In the 1930s, social roles were clearly defined in English society. A woman’s place was in the home, a man’s place was out at work. It was acceptable for women to work outside the home if they had no family to look after, but they were paid less than men were — even when doing the same jobs, and most would have expected to leave as soon as they married, or when they had their first child.

With the outbreak of the Second World War in 1939, and in the following years, men in England joined up for military service and there was a big vacuum in the labour force in essential services. This was filled by women. Unmarried women between 20 and 30 were called up to join a variety of services from working in factories manufacturing armaments, to those on the fringes of the war front. Among these was the Auxiliary Territorial Service (ATS) that recruited female volunteers for driving, clerical and general duties including anti-aircraft searchlights. The Women’s Royal Naval Service (WRNS) that maintained ships of the Royal Navy and were involved in some of the most secret planning for D-Day. The Women’s Auxiliary Air Force (WAAF) that was used for maintaining and flying barrage balloons, and the London Auxiliary Ambulance Service which was on duty through the German bombing “blitzkrieg” (lightning war) of 1940-1941.

Many of these were dangerous jobs, which carried the very real risk of death or serious injury and many at first thought that the jobs were not only unsuitable for women but that they did not possess the physical strength needed to carry out the tasks which were being asked of them. This was to be proven wrong time and again. And there are many tales that tell of heroic feats of these women.

The books tell stories from the point of view of ordinary women who had never stepped out of their home, and how their new roles were the leveller of the very-English class distinctions. Working class girls who worked as domestic help in mansions, now worked shoulder-to-shoulder with genteel middle class girls as ambulance drivers and munition factory workers. Ladies with large estates took in evacuees from all backgrounds, and turned their manicured gardens into food-growing plots, while lawns were dug up to make Anderson shelters in which to stay during air raids.
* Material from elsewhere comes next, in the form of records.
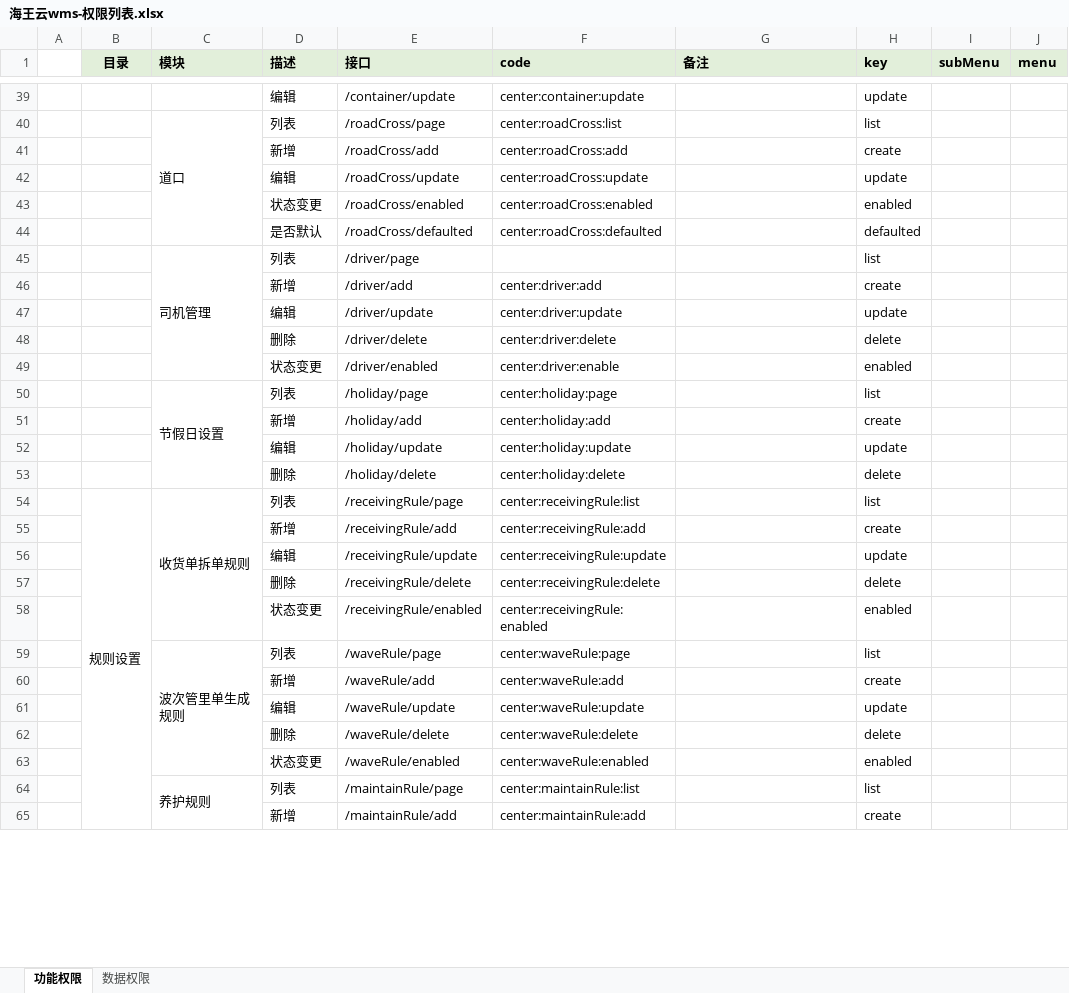
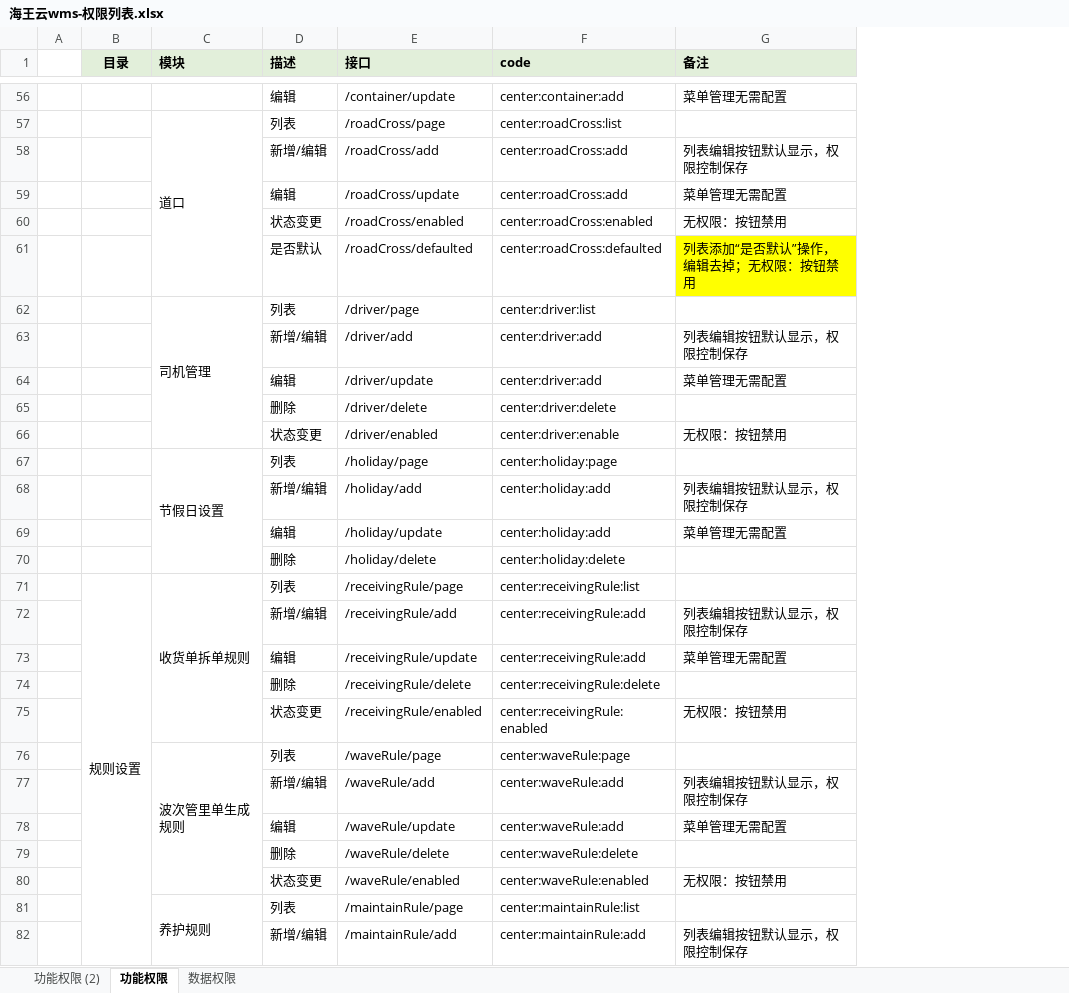
Before and after one commit to ChangLCS/tips, an Excel workbook: node/getAuthCodeJson/lib/海王云wms-权限列表.xlsx, sheet 功能权限, drawn as a sheet; only a part is shown, gaps mark what is left out; values as stored, in another font and other column widths than the file's, no borders; removed rows and columns are numbered as before the commit, all else as after; the diff covers the shown part only; the diff names each change by its address in the sheet, - before the commit and + after, or states it on an @@ line.

```diff
--- a/node/getAuthCodeJson/lib/海王云wms-权限列表.xlsx (sheet 功能权限)
+++ b/node/getAuthCodeJson/lib/海王云wms-权限列表.xlsx (sheet 功能权限)
+sheet tab: 功能权限 (2)
-column H (key), rows 39-65: update | list | create | update | enabled | defaulted | list | create | update | delete | enabled | list | create | update | delete | list | create | update | delete | enabled | list | create | update | delete | enabled | list | create
-column I (subMenu), empty
-column J (menu), empty
-F56 (code): center:container:update
+F56 (code): center:container:add
-G56 (备注): (empty)
+G56 (备注): 菜单管理无需配置
-D58 (描述): 新增
+D58 (描述): 新增/编辑
-G58 (备注): (empty)
+G58 (备注): 列表编辑按钮默认显示，权限控制保存
-F59 (code): center:roadCross:update
+F59 (code): center:roadCross:add
-G59 (备注): (empty)
+G59 (备注): 菜单管理无需配置
-G60 (备注): (empty)
+G60 (备注): 无权限：按钮禁用
-G61 (备注): (empty)
+G61 (备注): 列表添加“是否默认”操作，编辑去掉；无权限：按钮禁用
-G61 fill: none
+G61 fill: #FFFF00
-F62 (code): (empty)
+F62 (code): center:driver:list
-D63 (描述): 新增
+D63 (描述): 新增/编辑
-G63 (备注): (empty)
+G63 (备注): 列表编辑按钮默认显示，权限控制保存
-F64 (code): center:driver:update
+F64 (code): center:driver:add
-G64 (备注): (empty)
+G64 (备注): 菜单管理无需配置
-G66 (备注): (empty)
+G66 (备注): 无权限：按钮禁用
-D68 (描述): 新增
+D68 (描述): 新增/编辑
-G68 (备注): (empty)
+G68 (备注): 列表编辑按钮默认显示，权限控制保存
-F69 (code): center:holiday:update
+F69 (code): center:holiday:add
-G69 (备注): (empty)
+G69 (备注): 菜单管理无需配置
-D72 (描述): 新增
+D72 (描述): 新增/编辑
-G72 (备注): (empty)
+G72 (备注): 列表编辑按钮默认显示，权限控制保存
-F73 (code): center:receivingRule:update
+F73 (code): center:receivingRule:add
-G73 (备注): (empty)
+G73 (备注): 菜单管理无需配置
-G75 (备注): (empty)
+G75 (备注): 无权限：按钮禁用
-D77 (描述): 新增
+D77 (描述): 新增/编辑
-G77 (备注): (empty)
+G77 (备注): 列表编辑按钮默认显示，权限控制保存
-F78 (code): center:waveRule:update
+F78 (code): center:waveRule:add
-G78 (备注): (empty)
+G78 (备注): 菜单管理无需配置
-G80 (备注): (empty)
+G80 (备注): 无权限：按钮禁用
-D82 (描述): 新增
+D82 (描述): 新增/编辑
-G82 (备注): (empty)
+G82 (备注): 列表编辑按钮默认显示，权限控制保存
```
Also changed, not shown: 33 added rows, 13 removed rows, 149 edited cells, cell formats and merged cells elsewhere in this sheet.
Timid girls from villages who were skilled in living frugally were appointed by the Food Ministry as Home Front Economists and Kitchen Economists to give talks and demonstrations to women’s groups on how to conserve food rations and fuel.

Cargo ships carrying vital supplies imported from the colonies were being bombed on high seas. It was a time of shortages, rationing, hoarding, and black-marketing, it was also a time for austerity—managing with less. There were coupons for food, for petrol, and clothes. Fashion was dictated not by French designers but by the Board of Trade; hemlines were decreed to be shorter to save cloth, and there were a limited number of basic, no-extra-frills styles, with Utility Labels which could be bought using coupons. Various schemes gave advice on recycling or making clothes last longer, two of these were the Make Do and Mend, and Sew and Save, schemes for which women were called upon to share ideas and experiences.

The stories tell of lasting friendships in a fragile time… Knitting together while waiting for an emergency call out; driving through darkness of curfew and blackout, through rubble of collapsed buildings, pulling out people from the debris, bonding by the uncertainty that they never knew if they would come back after a call; sharing picket duty during the hours of darkness to stop anyone from pilfering petrol.

The stories also reveal how the new roles raised the self-esteem of the women by allowing them to become an integral part of the overall war effort in every way. Gone were the housewives of the 1920’s and 30’s and in their place were an army of skilled and resilient workers, farmers, builders, and defenders—women with gumption and spirit. Women whose tales need to be shared.

Coincidentally, one of the last living female pilots of World War 2, Mary Ellis died on 24 July this year at the age of 101. She was a pilot of the Air Transport Auxiliary service, and delivered Spitfires and bombers to the front line during the war. Having flown about 1000 planes during her service, she once again flew a Spitfire for 15 minutes at the age of 100! Way to go!

–Mamata

 

What Say You?

When I lived in Kenya, and learnt a little bit of Kiswahili, it was great fun to discover curious words or phrases. One of the best ones was to the local word for curd/yogurt. This was called Mazeevaa Lala—literally “sleeping milk!”

I was reminded of this recently when I chanced upon a Maltese saying My eye went with me, to mean that you have fallen asleep, as not taking your eyes with you would result in a sleepless night!

This is one of the many sayings in a delightful book titled Speaking in Tongues: curious expressions from around the world–a compilation of proverbs, idioms and sayings from different languages of the world, put together by Ella Frances Sanders. What brings the words alive are the accompanying illustrations, also by Ella who describes herself as “a writer out of necessity and an illustrator by accident.”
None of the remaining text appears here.